Skip to main content

For updates and guidance related to COVID-19 / Coronavirus, click here.

Arbitrator Appointment FAQ

1. Where can I read arbitrator profiles?
The profiles are only available to parties in an arbitration matter. During the arbitrator selection process, FINRA will supply each party with an Arbitrator Disclosure Report of each potential arbitrator for the case. The Disclosure Report contains background information about the potential arbitrator, such as the arbitrator's name, classification, skills, employment, education, training, conflict information, and any publicly available awards the arbitrator issued. You may contact the staff member assigned to your case to request copies of a potential arbitrator's Disclosure Report.
2. How can I find out the professional background of potential arbitrators?
During the arbitrator selection process, FINRA will supply each party with an Arbitrator Disclosure Report of each potential arbitrator for your case.
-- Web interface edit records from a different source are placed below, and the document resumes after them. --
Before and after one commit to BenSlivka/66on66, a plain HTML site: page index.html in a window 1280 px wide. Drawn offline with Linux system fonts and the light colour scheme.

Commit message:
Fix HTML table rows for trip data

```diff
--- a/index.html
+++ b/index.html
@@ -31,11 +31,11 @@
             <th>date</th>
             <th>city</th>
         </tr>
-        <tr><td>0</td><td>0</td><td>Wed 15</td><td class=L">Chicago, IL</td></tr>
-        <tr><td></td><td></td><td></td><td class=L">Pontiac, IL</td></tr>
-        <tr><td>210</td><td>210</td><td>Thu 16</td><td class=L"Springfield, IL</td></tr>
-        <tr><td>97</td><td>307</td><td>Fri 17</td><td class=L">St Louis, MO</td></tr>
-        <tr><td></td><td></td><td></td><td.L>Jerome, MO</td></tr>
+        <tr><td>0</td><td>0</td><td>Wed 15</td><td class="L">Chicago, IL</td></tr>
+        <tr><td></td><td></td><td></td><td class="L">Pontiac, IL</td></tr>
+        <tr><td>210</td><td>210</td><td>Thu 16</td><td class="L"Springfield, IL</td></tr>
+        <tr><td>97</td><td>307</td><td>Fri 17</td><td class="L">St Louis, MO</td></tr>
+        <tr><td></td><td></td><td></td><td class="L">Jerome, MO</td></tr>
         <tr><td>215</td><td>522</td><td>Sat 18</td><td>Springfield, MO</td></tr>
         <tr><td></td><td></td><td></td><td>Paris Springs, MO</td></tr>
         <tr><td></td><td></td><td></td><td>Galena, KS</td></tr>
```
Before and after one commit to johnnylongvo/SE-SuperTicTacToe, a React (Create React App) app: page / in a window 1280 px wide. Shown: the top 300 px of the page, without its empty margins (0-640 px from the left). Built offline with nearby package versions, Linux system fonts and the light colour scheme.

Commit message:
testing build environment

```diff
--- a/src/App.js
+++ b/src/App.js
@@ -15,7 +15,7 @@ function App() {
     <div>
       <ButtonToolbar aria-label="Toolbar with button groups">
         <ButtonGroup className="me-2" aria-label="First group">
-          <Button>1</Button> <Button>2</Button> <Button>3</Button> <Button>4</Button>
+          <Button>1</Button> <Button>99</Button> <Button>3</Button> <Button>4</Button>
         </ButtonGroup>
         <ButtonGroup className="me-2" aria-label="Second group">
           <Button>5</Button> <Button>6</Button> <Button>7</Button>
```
The Disclosure Report contains background information about the potential arbitrator, such as the arbitrator's name, classification, skills, employment, education, training, conflict information, and any publicly available awards the arbitrator issued. You may contact the staff member assigned to your case to request copies of a potential arbitrator's Disclosure Report.
3. Are Arbitrators FINRA employees?
FINRA arbitrators are independent and are chosen by the parties to issue final, binding decisions. FINRA makes available an arbitration forum—pursuant to rules approved by the SEC—but has no part in deciding the award.
4. How many strikes do I get per arbitrator list?
Each separately represented party may only strike up to four of the arbitrators from each list. A challenge for cause could be filed in the event the arbitrator is actually appointed to the panel (which would not occur if the party exercised a strike against that arbitrator).

Please refer to Code of Arbitration Procedure Rule 12400 series for Customer Disputes or Rule 13400 series for Industry Disputes for our rules regarding arbitrator appointment, disqualification, and authority of arbitrators.
5. How many arbitrators will decide my arbitration claim?
If your claim is $50,000 or less, it will be classified as a "simplified arbitration." One arbitrator decides a simplified arbitration. The case will be decided exclusively on the filed documents (without a hearing) unless the claimant requests or agrees to a hearing. If the total amount in controversy is more than $50,000 to $100,000, exclusive of interest and expenses, one arbitrator will be selected to decide the case unless both parties agree in writing to a panel of three arbitrators. If the total amount in controversy is more than $100,000 or an unspecified or non-monetary amount, a panel of three arbitrators will be selected to decide the case.
6. Can parties in an investor case have a panel of all public arbitrators decide the case?
FINRA will appoint a single public arbitrator in customer cases decided by one arbitrator. In customer cases decided by three arbitrators, FINRA Rule 12403 allows any party to select an all public panel of arbitrators. FINRA will send the parties three lists of arbitrators—one with 10 chair-qualified public arbitrators, one with 10 public arbitrators, and one with 10 non-public arbitrators. By striking all of the arbitrators on the non-public list, any party can ensure that the panel will have three public arbitrators. FINRA will not appoint a non-public arbitrator to the panel who has not been selected by the parties.
7. What is a Public Arbitrator?
Public arbitrators are defined in FINRA Rule 12100(aa) of the Code of Arbitration Procedure for Customer Disputes and FINRA Rule 13100(x) of the Code of Arbitration Procedure for Industry Disputes. These rules list criteria that disqualify persons from serving as public arbitrators. Among other disqualifications, public arbitrators must never have been affiliated with a broker or dealer or with other financial industry entities described in the rules such as mutual funds; must not devote 20 percent or more of their professional time to these financial industry entities or to persons or entities associated with them; and must not devote 20 percent or more of their professional time to representing parties in disputes concerning investment accounts or transactions or employment relationships within the financial industry.

A person's former employment with a self-regulatory organization, such as an exchange or FINRA, would not disqualify them from serving as a public arbitrator.